I think however that last night was more about how the Nuggets have been playing hard and fast for a solid month, and without a full bench at their disposal, simply did not have the horses to keep up with the Thunder. In a funny way though, it is not because the game is played at such a high pace. Rather, it is because it was played at a physical pace. Once again, the Thunder was able to completely dictate the complexion of the game. They controlled the boards, limited the Nuggets' opportunities to run (only eight fast break points), and limited the Nuggets' aggression to a few small pockets within the game.
I was surprised at how slowly both teams started out, finishing the 1st quarter tied at 17. I thought for sure that the Nuggets would come out with the same look from Ty Lawson and Raymond Felton, constantly pushing the ball whenever they wanted to. However, Lawson had a much more subdued game (five points, six assists) and the Thunder did a good job keeping him out of the lane. By contrast, Russell Westbrook showed excellent patience early on. One of the things that Westbrook has struggled to learn is the overall tenor and complexion of the game, so has not always asserted himself in the best way at the best time. However, last night was an exception to that struggle. He saw that his team was struggling, so Westbrook went to work and pushed his own game. Despite the rocky overall start by the Thunder, by mid-way through the 2nd quarter Westbrook had the team in good control of the game. At the half, Westbrook had four assists against zero turnovers, which was a ratio everyone should be delighted to see.
If not for a brief let-up during the final two minutes of the 2nd quarter, the Thunder should have been more firmly in control. They saw a 16 point lead quickly fall to six points, in part because once again, the team got a little too 3-point happy and the lead dwindled to six. Leading the charge of futility was Kevin Durant, who finished 0-4 from 3-point range.
In the 2nd, the Nuggets' shortcomings with their bench really revealed itself. Their offense was limited to brief spurts where it looked like they were on the verge of something only to see the Thunder correct themselves and push the lead to double-digits. Their best sequences were the results of Nene and Kenyon Martin getting offensive boards and kicking the ball out to open shooters. However, once again the Thunder did an excellent job closing out on the 3-point shots, holding the Nuggets to only 5-13 from 3-point range.
The Thunder generated just enough offense to keep themselves moving along, but again it was the defense that excelled.

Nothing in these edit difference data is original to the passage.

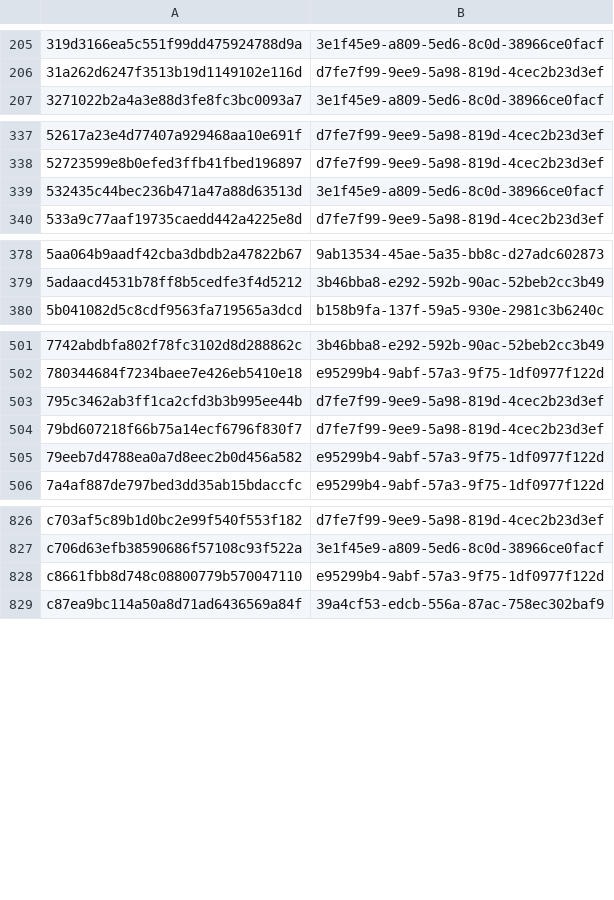
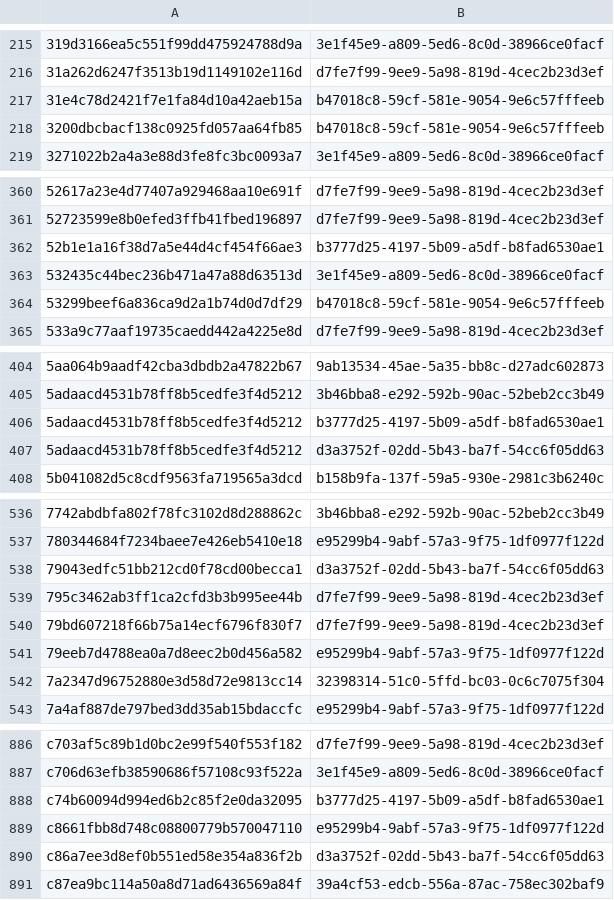
Before and after one commit to AliceGrey/ferromagnet-feed, a CSV file: misp/hashes.csv, drawn as a sheet; only a part is shown, gaps mark what is left out; the diff covers the shown part only.

```diff
--- a/misp/hashes.csv
+++ b/misp/hashes.csv
@@ -206,2 +216,4 @@
 31a262d6247f3513b19d1149102e116d,d7fe7f99-9ee9-5a98-819d-4cec2b23d3ef
+31e4c78d2421f7e1fa84d10a42aeb15a,b47018c8-59cf-581e-9054-9e6c57fffeeb
+3200dbcbacf138c0925fd057aa64fb85,b47018c8-59cf-581e-9054-9e6c57fffeeb
 3271022b2a4a3e88d3fe8fc3bc0093a7,3e1f45e9-a809-5ed6-8c0d-38966ce0facf
@@ -338,3 +361,5 @@
 52723599e8b0efed3ffb41fbed196897,d7fe7f99-9ee9-5a98-819d-4cec2b23d3ef
+52b1e1a16f38d7a5e44d4cf454f66ae3,b3777d25-4197-5b09-a5df-b8fad6530ae1
 532435c44bec236b471a47a88d63513d,3e1f45e9-a809-5ed6-8c0d-38966ce0facf
+53299beef6a836ca9d2a1b74d0d7df29,b47018c8-59cf-581e-9054-9e6c57fffeeb
 533a9c77aaf19735caedd442a4225e8d,d7fe7f99-9ee9-5a98-819d-4cec2b23d3ef
@@ -379,2 +405,4 @@
 5adaacd4531b78ff8b5cedfe3f4d5212,3b46bba8-e292-592b-90ac-52beb2cc3b49
+5adaacd4531b78ff8b5cedfe3f4d5212,b3777d25-4197-5b09-a5df-b8fad6530ae1
+5adaacd4531b78ff8b5cedfe3f4d5212,d3a3752f-02dd-5b43-ba7f-54cc6f05dd63
 5b041082d5c8cdf9563fa719565a3dcd,b158b9fa-137f-59a5-930e-2981c3b6240c
@@ -502,2 +537,3 @@
 780344684f7234baee7e426eb5410e18,e95299b4-9abf-57a3-9f75-1df0977f122d
+79043edfc51bb212cd0f78cd00becca1,d3a3752f-02dd-5b43-ba7f-54cc6f05dd63
 795c3462ab3ff1ca2cfd3b3b995ee44b,d7fe7f99-9ee9-5a98-819d-4cec2b23d3ef
@@ -505,2 +541,3 @@
 79eeb7d4788ea0a7d8eec2b0d456a582,e95299b4-9abf-57a3-9f75-1df0977f122d
+7a2347d96752880e3d58d72e9813cc14,32398314-51c0-5ffd-bc03-0c6c7075f304
 7a4af887de797bed3dd35ab15bdaccfc,e95299b4-9abf-57a3-9f75-1df0977f122d
@@ -827,3 +887,5 @@ c703af5c89b1d0bc2e99f540f553f182,d7fe7f99-9ee9-5a98-819d-4cec2b23d3ef
 c706d63efb38590686f57108c93f522a,3e1f45e9-a809-5ed6-8c0d-38966ce0facf
+c74b60094d994ed6b2c85f2e0da32095,b3777d25-4197-5b09-a5df-b8fad6530ae1
 c8661fbb8d748c08800779b570047110,e95299b4-9abf-57a3-9f75-1df0977f122d
+c86a7ee3d8ef0b551ed58e354a836f2b,d3a3752f-02dd-5b43-ba7f-54cc6f05dd63
 c87ea9bc114a50a8d71ad6436569a84f,39a4cf53-edcb-556a-87ac-758ec302baf9
```
Also changed, not shown: 68 added rows elsewhere in this file, 19 other files.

Nene seemed like he had some good offense going early on, but did not get most of his points until late in the game when it was all but decided. I think that his offensive statistics will be skewed in this way; he finished with 18 and nine rebounds, but most of those points came late. When the Thunder had to shut him down, they did. He is going to continue to have trouble getting points with Kendrick Perkins pushing him all night long, and I'm not sure how the Nuggets will correct this problem.
One final joy for me - once again I enjoyed watching Kevin Durant show some aggressiveness on offense. As noted, he got a bit 3-point happy in the first half, but in the 2nd was much more assertive in taking the ball to the rim. It seems like, every time he is matched up against Danilo Gallinari, Durant took the ball hard to the rim and got layups, dunks, and free throws out of it. I love that kind of recognition.
If the Nuggets are the team that the Thunder will see in two weeks, I think these last two games should give the fans hope. That said, I also am eager to see what adjustments George Karl makes to give them a better chance to score. The Thunder seem to have solved the Nuggets offense, and that, for us, is a great thing to see.
Thunder Wonder: Kevin Durant, 28 Points, 2 Assists, 7 rebounds, 2 steals
Thunder Down Under: Nick Collison, 8 offensive rebounds
Thunder Blunder: Serge Ibaka, 5 points on 1-7 shooting
Thunder Plunderer: Nene, 18 points, 9 rebounds, 1 block
Next Game: at the Los Angeles Lakers, Sunday, April 10th, 8:30 PM Central Daylight Time.